The first results when we met back with Josef and Mats where amazing! The guys had made an almost perfect sorting of items in a very neat and clear interface. Mats in his normal way of making things look cool had also gone out of himself with Josef to create some stunning UI and a small handbook on how we wanted to look stuff in general.
Getting everyone on board
So we as a team had worked hard and stakeholders and people all over the company had made their input to it. Time to advertise and get everyone on board. Journalists, writers, photographers and everyone else who would need to live with this new thing. They are the professionals when it comes to news. We build a presentation and got the ball rolling. There was a lot of feedback and a lot of cool things that we build into our designs post that point.
Just before Christmas, the tasks started filling the code and programming Jira boards. It was time for development and talking about tweaks while eating a nice slice of pizza, Swedish Christmas foods and drinking coffee loads of coffee (and chai lattes). Gustaf, Stefan, Karro, Andreas (Färnstrand) and I put some nice hours in getting the new menu to fit nicely in the site. We learned new techniques on the go, worked with loads of colors for the different sites and swung through some merge fails on the way.
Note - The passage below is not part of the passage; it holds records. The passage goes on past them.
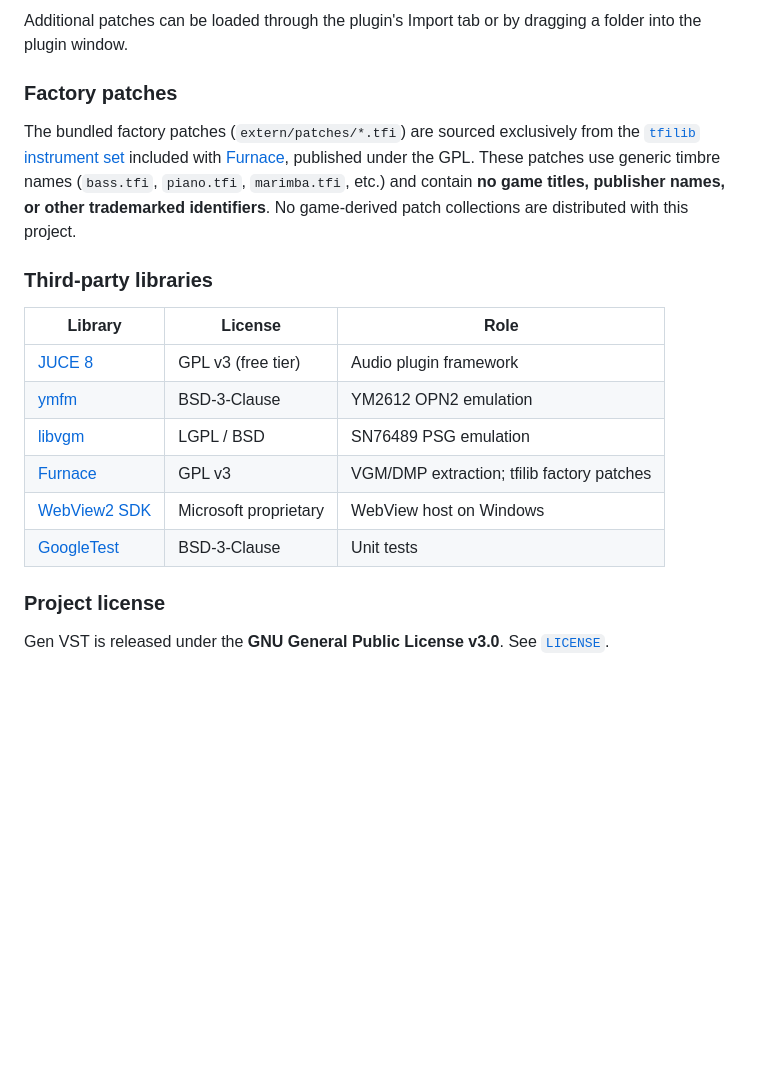
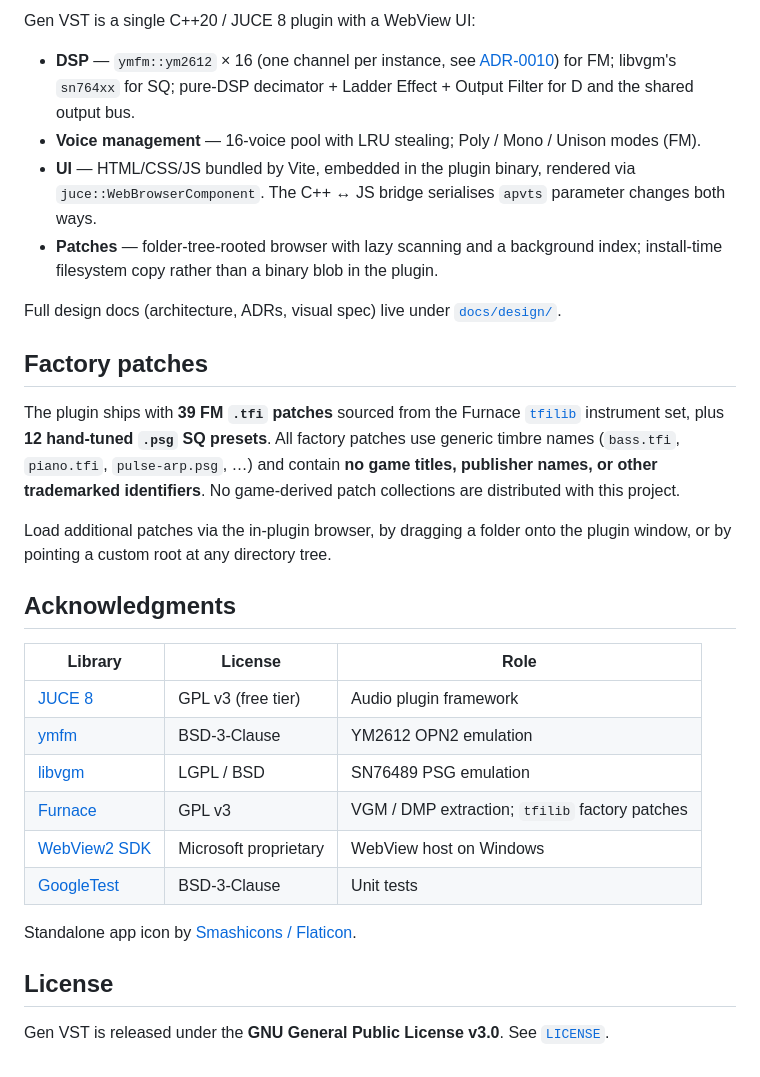
Before and after one commit to binbuf/gen-vst, a Markdown page: README.md, the part around the change printed below. Rendered like a GitHub page; blank space fills up the shorter version.

```diff
--- a/README.md
+++ b/README.md
@@ -71,21 +111,32 @@ The plugin ships with ~39 factory patches sourced from the Furnace `tfilib` set
 
-Additional patches can be loaded through the plugin's Import tab or by dragging a folder into the plugin window.
+Gen VST is a single C++20 / JUCE 8 plugin with a WebView UI:
 
-### Factory patches
+- **DSP** — `ymfm::ym2612` × 16 (one channel per instance, see [ADR-0010](docs/design/adr/0010-ymfm-instance-model.md)) for FM; libvgm's `sn764xx` for SQ; pure-DSP decimator + Ladder Effect + Output Filter for D and the shared output bus.
+- **Voice management** — 16-voice pool with LRU stealing; Poly / Mono / Unison modes (FM).
+- **UI** — HTML/CSS/JS bundled by Vite, embedded in the plugin binary, rendered via `juce::WebBrowserComponent`. The C++ ↔ JS bridge serialises `apvts` parameter changes both ways.
+- **Patches** — folder-tree-rooted browser with lazy scanning and a background index; install-time filesystem copy rather than a binary blob in the plugin.
 
-The bundled factory patches (`extern/patches/*.tfi`) are sourced exclusively from the [`tfilib` instrument set](https://github.com/tildearrow/furnace/tree/master/instruments/OPN/tfilib) included with [Furnace](https://github.com/tildearrow/furnace), published under the GPL. These patches use generic timbre names (`bass.tfi`, `piano.tfi`, `marimba.tfi`, etc.) and contain **no game titles, publisher names, or other trademarked identifiers**. No game-derived patch collections are distributed with this project.
+Full design docs (architecture, ADRs, visual spec) live under [`docs/design/`](docs/design/).
 
-### Third-party libraries
+## Factory patches
+
+The plugin ships with **39 FM `.tfi` patches** sourced from the Furnace [`tfilib`](https://github.com/tildearrow/furnace/tree/master/instruments/OPN/tfilib) instrument set, plus **12 hand-tuned `.psg` SQ presets**. All factory patches use generic timbre names (`bass.tfi`, `piano.tfi`, `pulse-arp.psg`, …) and contain **no game titles, publisher names, or other trademarked identifiers**. No game-derived patch collections are distributed with this project.
+
+Load additional patches via the in-plugin browser, by dragging a folder onto the plugin window, or by pointing a custom root at any directory tree.
+
+## Acknowledgments
 
 | Library | License | Role |
 |---------|---------|------|
 | [JUCE 8](https://juce.com/) | GPL v3 (free tier) | Audio plugin framework |
 | [ymfm](https://github.com/aaronsgiles/ymfm) | BSD-3-Clause | YM2612 OPN2 emulation |
 | [libvgm](https://github.com/ValleyBell/libvgm) | LGPL / BSD | SN76489 PSG emulation |
-| [Furnace](https://github.com/tildearrow/furnace) | GPL v3 | VGM/DMP extraction; tfilib factory patches |
+| [Furnace](https://github.com/tildearrow/furnace) | GPL v3 | VGM / DMP extraction; `tfilib` factory patches |
 | [WebView2 SDK](https://developer.microsoft.com/en-us/microsoft-edge/webview2/) | Microsoft proprietary | WebView host on Windows |
 | [GoogleTest](https://github.com/google/googletest) | BSD-3-Clause | Unit tests |
 
-### Project license
+Standalone app icon by <a href="https://www.flaticon.com/free-icons/piano" title="piano icons">Smashicons / Flaticon</a>.
+
+## License
 
 Gen VST is released under the **GNU General Public License v3.0**. See [`LICENSE`](LICENSE).
```
Also changed, not shown: other parts of README.md (+79 -39 lines), docs/app-example.png (added), resources/icon.png (added), 7 other files.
So where did all of this development work lead to? News websites that are just a nudge better than they were on their way to being the best news sites ever.
Metrics? well to be honest, I have been getting some complaints from Anders Trapp. Apparently some of the section pages that were hidden before are becoming more popular than the news articles themselves (which messed up the journalist dashboards for popular content on the site for a moment before we kind of fixed their board to show only articles again). Good results indeed and more people flooding into section pages which was the target all along.
Here some graphs with what happened before and after our release on February the fifth
Before I forget the people sending in opinion articles:
A whole new better menu that allows them to do just that.
Check all of our sites here right now: